*Work required*: Every record shown below should be duplicated exactly.

*Exercise materials*:
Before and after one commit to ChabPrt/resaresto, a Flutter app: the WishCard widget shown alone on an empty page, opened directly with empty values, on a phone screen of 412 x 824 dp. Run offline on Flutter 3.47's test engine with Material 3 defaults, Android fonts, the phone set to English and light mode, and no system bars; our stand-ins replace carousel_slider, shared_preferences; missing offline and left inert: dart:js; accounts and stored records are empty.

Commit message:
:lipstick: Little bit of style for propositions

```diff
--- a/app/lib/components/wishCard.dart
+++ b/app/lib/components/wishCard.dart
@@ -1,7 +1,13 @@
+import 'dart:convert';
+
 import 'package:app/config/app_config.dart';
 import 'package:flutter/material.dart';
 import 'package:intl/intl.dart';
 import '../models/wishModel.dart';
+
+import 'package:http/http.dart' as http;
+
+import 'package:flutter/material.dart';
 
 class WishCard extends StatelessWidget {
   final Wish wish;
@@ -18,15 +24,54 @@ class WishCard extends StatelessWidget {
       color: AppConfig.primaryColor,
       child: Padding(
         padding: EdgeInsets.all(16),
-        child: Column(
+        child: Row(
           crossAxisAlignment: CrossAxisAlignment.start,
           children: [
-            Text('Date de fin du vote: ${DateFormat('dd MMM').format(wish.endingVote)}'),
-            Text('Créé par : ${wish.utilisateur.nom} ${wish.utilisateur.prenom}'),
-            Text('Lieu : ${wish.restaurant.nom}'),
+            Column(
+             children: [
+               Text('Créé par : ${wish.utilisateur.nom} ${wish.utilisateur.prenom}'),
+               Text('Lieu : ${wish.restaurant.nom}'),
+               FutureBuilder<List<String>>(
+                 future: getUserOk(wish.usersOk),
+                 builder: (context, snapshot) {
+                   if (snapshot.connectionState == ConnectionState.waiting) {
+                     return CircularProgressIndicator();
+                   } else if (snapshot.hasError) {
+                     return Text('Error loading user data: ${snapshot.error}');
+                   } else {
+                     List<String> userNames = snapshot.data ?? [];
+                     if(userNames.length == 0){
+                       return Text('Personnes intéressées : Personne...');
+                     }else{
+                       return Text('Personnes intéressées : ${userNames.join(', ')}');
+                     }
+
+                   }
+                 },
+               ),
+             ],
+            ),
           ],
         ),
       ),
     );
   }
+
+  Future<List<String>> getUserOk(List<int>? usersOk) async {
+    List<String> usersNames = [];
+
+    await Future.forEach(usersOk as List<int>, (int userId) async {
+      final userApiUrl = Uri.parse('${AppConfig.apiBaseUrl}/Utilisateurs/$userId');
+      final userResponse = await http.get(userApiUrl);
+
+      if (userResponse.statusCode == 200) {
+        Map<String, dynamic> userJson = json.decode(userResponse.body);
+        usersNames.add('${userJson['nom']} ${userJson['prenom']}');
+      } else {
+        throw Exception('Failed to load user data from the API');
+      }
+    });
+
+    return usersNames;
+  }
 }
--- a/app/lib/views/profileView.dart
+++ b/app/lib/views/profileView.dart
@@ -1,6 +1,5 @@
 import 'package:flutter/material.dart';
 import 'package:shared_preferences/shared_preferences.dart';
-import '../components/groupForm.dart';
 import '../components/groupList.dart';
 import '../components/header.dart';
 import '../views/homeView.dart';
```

*Output for this task*:
Before and after one commit to ChabPrt/resaresto, a Flutter app: the WishCard widget shown alone on an empty page, opened directly with empty values, on a phone screen of 412 x 824 dp. Run offline on Flutter 3.47's test engine with Material 3 defaults, Android fonts, the phone set to English and light mode, and no system bars; our stand-ins replace carousel_slider, shared_preferences; missing offline and left inert: dart:js; accounts and stored records are empty.

Commit message:
:lipstick: Little bit of style for propositions

```diff
--- a/app/lib/components/wishCard.dart
+++ b/app/lib/components/wishCard.dart
@@ -1,7 +1,13 @@
+import 'dart:convert';
+
 import 'package:app/config/app_config.dart';
 import 'package:flutter/material.dart';
 import 'package:intl/intl.dart';
 import '../models/wishModel.dart';
+
+import 'package:http/http.dart' as http;
+
+import 'package:flutter/material.dart';
 
 class WishCard extends StatelessWidget {
   final Wish wish;
@@ -18,15 +24,54 @@ class WishCard extends StatelessWidget {
       color: AppConfig.primaryColor,
       child: Padding(
         padding: EdgeInsets.all(16),
-        child: Column(
+        child: Row(
           crossAxisAlignment: CrossAxisAlignment.start,
           children: [
-            Text('Date de fin du vote: ${DateFormat('dd MMM').format(wish.endingVote)}'),
-            Text('Créé par : ${wish.utilisateur.nom} ${wish.utilisateur.prenom}'),
-            Text('Lieu : ${wish.restaurant.nom}'),
+            Column(
+             children: [
+               Text('Créé par : ${wish.utilisateur.nom} ${wish.utilisateur.prenom}'),
+               Text('Lieu : ${wish.restaurant.nom}'),
+               FutureBuilder<List<String>>(
+                 future: getUserOk(wish.usersOk),
+                 builder: (context, snapshot) {
+                   if (snapshot.connectionState == ConnectionState.waiting) {
+                     return CircularProgressIndicator();
+                   } else if (snapshot.hasError) {
+                     return Text('Error loading user data: ${snapshot.error}');
+                   } else {
+                     List<String> userNames = snapshot.data ?? [];
+                     if(userNames.length == 0){
+                       return Text('Personnes intéressées : Personne...');
+                     }else{
+                       return Text('Personnes intéressées : ${userNames.join(', ')}');
+                     }
+
+                   }
+                 },
+               ),
+             ],
+            ),
           ],
         ),
       ),
     );
   }
+
+  Future<List<String>> getUserOk(List<int>? usersOk) async {
+    List<String> usersNames = [];
+
+    await Future.forEach(usersOk as List<int>, (int userId) async {
+      final userApiUrl = Uri.parse('${AppConfig.apiBaseUrl}/Utilisateurs/$userId');
+      final userResponse = await http.get(userApiUrl);
+
+      if (userResponse.statusCode == 200) {
+        Map<String, dynamic> userJson = json.decode(userResponse.body);
+        usersNames.add('${userJson['nom']} ${userJson['prenom']}');
+      } else {
+        throw Exception('Failed to load user data from the API');
+      }
+    });
+
+    return usersNames;
+  }
 }
--- a/app/lib/views/profileView.dart
+++ b/app/lib/views/profileView.dart
@@ -1,6 +1,5 @@
 import 'package:flutter/material.dart';
 import 'package:shared_preferences/shared_preferences.dart';
-import '../components/groupForm.dart';
 import '../components/groupList.dart';
 import '../components/header.dart';
 import '../views/homeView.dart';
```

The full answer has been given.